“If 10% of the readers migrate to an e-device, that is gonna throw off the economics for 60% of the (comic) books that are published in this country,” Cunningham, DC’s vice president of marketing, said at a convention panel.
But John Jackson Miller calls shenanigans: “Fair enough, and possibly true. But it’s incorrect for the reader to infer that online migration is a flat loss to the publisher, since the publisher does play a role in determining both the economics and the timing of the online migration. Ten percent leaving to read bootleg is not the same as 10% being otherwise monetized by the publisher …”

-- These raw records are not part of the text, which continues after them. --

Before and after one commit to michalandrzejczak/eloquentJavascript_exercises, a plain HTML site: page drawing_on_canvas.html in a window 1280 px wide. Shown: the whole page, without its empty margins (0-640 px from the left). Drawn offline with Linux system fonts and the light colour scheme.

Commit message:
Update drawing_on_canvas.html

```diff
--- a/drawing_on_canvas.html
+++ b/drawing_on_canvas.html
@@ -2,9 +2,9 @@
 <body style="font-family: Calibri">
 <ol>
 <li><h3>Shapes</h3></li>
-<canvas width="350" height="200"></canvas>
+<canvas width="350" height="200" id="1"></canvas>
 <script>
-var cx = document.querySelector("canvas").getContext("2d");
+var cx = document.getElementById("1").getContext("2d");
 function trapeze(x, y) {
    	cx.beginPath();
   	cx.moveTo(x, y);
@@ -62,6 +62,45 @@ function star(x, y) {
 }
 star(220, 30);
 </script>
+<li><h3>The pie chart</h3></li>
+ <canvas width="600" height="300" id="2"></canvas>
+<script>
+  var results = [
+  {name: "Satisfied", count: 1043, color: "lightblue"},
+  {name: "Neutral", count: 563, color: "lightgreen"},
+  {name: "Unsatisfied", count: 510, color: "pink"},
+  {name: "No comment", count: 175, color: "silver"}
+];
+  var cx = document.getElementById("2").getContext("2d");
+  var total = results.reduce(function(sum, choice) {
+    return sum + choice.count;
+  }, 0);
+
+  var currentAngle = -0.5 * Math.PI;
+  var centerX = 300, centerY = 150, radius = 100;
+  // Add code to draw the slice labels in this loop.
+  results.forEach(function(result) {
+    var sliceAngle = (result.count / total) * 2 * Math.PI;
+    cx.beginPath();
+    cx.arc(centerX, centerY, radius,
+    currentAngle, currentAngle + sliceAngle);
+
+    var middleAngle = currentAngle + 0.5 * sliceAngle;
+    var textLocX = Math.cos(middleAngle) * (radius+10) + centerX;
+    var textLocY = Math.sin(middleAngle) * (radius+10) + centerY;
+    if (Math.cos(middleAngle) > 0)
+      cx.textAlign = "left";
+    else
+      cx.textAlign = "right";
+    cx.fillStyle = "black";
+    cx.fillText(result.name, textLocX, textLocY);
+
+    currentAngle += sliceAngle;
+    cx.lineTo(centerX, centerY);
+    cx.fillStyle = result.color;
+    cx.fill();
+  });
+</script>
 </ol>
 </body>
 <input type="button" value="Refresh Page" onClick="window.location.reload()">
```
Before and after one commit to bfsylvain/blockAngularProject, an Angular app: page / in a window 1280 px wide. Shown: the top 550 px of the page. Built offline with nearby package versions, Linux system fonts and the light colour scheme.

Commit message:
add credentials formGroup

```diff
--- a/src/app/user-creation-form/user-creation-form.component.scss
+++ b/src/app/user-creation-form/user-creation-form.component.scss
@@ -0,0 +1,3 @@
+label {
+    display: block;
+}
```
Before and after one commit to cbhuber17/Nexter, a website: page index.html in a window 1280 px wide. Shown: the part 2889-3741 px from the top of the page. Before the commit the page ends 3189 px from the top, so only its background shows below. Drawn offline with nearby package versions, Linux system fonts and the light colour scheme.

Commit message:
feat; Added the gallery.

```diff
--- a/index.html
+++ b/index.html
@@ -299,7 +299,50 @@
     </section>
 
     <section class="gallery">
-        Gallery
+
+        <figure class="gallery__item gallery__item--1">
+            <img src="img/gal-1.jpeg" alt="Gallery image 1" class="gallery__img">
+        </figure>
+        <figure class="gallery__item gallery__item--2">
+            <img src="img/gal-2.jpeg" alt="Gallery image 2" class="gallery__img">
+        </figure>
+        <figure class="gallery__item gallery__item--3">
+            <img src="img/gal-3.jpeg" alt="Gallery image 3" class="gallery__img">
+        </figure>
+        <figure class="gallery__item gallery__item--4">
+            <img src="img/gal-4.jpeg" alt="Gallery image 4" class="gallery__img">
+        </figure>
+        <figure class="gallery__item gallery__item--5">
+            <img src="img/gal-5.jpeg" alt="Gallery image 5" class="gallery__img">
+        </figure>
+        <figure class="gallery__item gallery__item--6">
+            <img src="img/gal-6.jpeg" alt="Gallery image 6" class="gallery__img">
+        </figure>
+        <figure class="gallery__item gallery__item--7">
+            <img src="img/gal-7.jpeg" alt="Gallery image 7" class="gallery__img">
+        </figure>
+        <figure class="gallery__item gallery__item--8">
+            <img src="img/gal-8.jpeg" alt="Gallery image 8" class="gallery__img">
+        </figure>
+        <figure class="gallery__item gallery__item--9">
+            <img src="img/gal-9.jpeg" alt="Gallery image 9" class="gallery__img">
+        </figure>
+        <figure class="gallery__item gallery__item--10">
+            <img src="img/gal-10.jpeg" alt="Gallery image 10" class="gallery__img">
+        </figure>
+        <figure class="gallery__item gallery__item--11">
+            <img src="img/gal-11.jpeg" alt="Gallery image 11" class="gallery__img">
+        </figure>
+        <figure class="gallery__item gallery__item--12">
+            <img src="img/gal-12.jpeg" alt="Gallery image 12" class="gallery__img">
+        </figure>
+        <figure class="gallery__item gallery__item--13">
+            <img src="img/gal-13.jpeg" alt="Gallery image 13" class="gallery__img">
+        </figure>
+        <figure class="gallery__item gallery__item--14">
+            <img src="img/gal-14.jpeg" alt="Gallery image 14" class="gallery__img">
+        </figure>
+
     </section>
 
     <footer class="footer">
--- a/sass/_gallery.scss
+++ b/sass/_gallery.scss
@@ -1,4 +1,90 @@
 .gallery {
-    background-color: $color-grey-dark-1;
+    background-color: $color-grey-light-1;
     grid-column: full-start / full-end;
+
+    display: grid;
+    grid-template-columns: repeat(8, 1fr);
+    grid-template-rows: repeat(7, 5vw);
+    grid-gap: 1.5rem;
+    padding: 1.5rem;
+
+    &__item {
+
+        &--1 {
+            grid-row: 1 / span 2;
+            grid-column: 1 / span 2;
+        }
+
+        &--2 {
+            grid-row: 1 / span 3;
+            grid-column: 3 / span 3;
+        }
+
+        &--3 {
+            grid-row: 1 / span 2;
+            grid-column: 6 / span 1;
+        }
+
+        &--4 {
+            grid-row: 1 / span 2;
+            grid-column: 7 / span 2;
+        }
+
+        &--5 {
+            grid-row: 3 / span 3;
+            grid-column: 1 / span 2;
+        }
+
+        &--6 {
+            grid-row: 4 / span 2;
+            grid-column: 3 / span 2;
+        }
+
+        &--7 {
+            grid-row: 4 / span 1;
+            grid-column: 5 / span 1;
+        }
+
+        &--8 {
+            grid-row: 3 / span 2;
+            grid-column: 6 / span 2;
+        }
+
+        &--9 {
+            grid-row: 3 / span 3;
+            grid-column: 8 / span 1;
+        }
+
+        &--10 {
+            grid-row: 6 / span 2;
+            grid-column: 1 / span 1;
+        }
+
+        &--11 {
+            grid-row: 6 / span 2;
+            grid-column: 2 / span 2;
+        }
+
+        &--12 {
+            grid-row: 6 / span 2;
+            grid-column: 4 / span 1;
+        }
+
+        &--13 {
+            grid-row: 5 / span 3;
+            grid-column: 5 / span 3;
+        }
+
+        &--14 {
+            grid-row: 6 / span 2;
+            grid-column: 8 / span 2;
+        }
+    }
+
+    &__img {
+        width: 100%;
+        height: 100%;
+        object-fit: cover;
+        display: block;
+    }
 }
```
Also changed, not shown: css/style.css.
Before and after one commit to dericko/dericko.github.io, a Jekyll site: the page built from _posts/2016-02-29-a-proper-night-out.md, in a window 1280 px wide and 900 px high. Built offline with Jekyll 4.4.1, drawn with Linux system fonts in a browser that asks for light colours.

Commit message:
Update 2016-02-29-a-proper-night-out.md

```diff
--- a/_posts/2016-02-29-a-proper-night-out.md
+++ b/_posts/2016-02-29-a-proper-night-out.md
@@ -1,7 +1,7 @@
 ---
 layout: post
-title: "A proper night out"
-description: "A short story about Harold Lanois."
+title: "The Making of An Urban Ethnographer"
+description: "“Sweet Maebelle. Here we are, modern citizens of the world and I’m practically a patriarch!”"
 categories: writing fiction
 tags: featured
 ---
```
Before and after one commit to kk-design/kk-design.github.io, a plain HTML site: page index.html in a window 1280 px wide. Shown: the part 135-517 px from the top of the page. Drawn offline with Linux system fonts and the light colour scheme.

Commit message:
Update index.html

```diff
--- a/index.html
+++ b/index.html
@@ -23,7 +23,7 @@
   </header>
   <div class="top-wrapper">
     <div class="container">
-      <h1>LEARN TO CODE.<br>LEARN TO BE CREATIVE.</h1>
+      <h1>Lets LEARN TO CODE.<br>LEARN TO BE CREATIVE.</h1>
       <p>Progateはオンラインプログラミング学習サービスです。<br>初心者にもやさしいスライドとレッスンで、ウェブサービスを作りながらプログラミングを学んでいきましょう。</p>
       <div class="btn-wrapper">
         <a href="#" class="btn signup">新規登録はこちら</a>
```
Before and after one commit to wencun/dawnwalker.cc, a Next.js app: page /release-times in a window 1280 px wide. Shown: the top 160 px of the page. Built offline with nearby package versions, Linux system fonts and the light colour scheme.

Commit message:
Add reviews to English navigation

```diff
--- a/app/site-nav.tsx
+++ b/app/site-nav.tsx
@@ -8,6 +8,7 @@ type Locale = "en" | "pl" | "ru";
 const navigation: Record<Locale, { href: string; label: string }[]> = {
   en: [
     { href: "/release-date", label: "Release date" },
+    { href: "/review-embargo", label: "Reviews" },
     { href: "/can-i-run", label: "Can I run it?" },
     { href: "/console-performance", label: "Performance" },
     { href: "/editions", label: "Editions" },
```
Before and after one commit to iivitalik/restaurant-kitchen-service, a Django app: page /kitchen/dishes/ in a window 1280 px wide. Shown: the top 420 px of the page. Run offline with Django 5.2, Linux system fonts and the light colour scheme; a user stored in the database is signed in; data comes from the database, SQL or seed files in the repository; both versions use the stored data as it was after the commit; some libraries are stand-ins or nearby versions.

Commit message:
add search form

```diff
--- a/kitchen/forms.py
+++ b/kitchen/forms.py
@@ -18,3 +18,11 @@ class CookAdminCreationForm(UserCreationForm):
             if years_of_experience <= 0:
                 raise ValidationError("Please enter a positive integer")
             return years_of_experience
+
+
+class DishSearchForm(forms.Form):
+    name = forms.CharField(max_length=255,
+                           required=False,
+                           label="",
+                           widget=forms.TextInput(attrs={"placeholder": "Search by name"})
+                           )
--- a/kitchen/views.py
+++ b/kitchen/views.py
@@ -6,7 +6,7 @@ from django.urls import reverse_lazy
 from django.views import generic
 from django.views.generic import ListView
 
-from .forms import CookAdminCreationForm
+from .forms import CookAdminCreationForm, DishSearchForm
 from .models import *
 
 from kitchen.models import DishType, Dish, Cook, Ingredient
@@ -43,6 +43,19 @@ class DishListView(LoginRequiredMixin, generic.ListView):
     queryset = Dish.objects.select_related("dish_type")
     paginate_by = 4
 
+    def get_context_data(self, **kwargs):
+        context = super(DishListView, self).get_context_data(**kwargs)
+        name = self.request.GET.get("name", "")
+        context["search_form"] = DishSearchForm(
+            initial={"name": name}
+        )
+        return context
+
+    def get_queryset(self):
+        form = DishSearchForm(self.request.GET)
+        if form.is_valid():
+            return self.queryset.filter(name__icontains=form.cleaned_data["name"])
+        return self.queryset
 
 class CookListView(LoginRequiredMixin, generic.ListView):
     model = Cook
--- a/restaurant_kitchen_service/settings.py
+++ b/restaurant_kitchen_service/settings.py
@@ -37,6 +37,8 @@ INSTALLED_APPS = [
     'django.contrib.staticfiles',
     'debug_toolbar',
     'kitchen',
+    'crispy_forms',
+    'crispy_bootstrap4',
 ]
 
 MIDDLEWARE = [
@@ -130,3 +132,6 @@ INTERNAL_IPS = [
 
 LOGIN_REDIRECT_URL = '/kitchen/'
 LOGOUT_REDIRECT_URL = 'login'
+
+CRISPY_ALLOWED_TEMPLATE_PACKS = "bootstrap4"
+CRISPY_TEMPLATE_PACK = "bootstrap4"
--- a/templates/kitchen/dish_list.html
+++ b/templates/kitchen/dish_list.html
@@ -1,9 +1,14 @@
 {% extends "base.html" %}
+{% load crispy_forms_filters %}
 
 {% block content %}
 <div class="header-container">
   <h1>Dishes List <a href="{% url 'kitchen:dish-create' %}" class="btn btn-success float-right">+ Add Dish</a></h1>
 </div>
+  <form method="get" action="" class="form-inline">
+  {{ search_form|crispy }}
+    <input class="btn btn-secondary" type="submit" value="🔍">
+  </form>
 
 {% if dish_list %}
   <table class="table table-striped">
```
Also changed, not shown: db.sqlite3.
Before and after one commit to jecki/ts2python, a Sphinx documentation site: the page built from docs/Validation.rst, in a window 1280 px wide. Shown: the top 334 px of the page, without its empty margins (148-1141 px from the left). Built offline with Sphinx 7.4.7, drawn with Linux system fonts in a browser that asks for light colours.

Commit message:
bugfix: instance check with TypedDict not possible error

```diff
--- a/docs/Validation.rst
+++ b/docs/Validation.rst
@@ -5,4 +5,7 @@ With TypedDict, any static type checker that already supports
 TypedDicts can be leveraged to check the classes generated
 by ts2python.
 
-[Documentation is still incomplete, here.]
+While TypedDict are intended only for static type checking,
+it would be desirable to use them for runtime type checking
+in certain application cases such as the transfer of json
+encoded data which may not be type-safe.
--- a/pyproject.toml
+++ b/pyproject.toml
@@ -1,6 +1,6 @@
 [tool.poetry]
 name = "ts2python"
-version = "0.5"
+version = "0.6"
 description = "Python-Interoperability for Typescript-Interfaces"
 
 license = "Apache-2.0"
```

• At ICv2.com, DC Comics President and Publisher Paul Levitz considers a changing comics market in the face of a recession: “The core customer that we’ve had for many years who spends a thousand plus dollars a year, if he’s lost his or her job and it’s food or comics, I kinda hope they pick food, so they can last long enough to come back when they have a new job. We know some of them have gone through that and that we’ll take some hits from it. My hope is that the number of new customers that we’re attracting to the graphic novel side of the business where the typical customer to us seems like a three, four hundred dollar a year customer, a more sustainable kind of habit, will be growing at a fast enough pace to make up for the number of core people who have to put the hobby aside for a period of time or cut back radically in what they do.”
• In his weekly “MySpace Cup O’ Joe” column, Marvel Editor-in-Chief Joe Quesada discusses the thinking behind comics pricing: “Today, comic talents have many more places where they can earn a living, and sometimes a better one, than in comics. You take any artist who sits in his room for 10, 12, 14 hours a day to do one page and ask him, ‘Hey, do you think those 22 pages, that month of your life, do you think $2.99 to $3.
99 is a fair price for your artwork?’ They’d probably have to really think about it for a bit, especially when they know they could probably get more in other industries.”
ICv2.com asks Nielsen Bookscan to revise its list of the Top 20 graphic novels sold in bookstores in 2008 to include kids and young-adult rankings. The result places two Scholastic volumes of Jeff Smith’s Bone series — Vols. 1 and 7 — at Nos. 10 and 12, respectively, Marvel’s The Dark Tower: The Long Road Home hardcover at No. 13, Tokyopop’s Warriors: Warrior’s Refuge at No. 15, and Viz Media’s Pokemon Diamond and Pearl Adventures, Vol. 1, at No. 16.
The reshuffling means that two volumes of Masashi Kishimoto’s Naruto get squeezed off the list. So now there are seven volumes in the Top 20 instead of nine.
With the buzz surrounding the Watchmen adaptation and The Dark Knight, it’s not surprising that the Watchmen collection is at the top of the chart — as it has been for the past six months — or that a couple of Batman books rest comfortably on the list. What’s impressive, and encouraging, is that the first volumes of Bone, Naruto and Death Note are still picking up new readers in substantial numbers years after their release.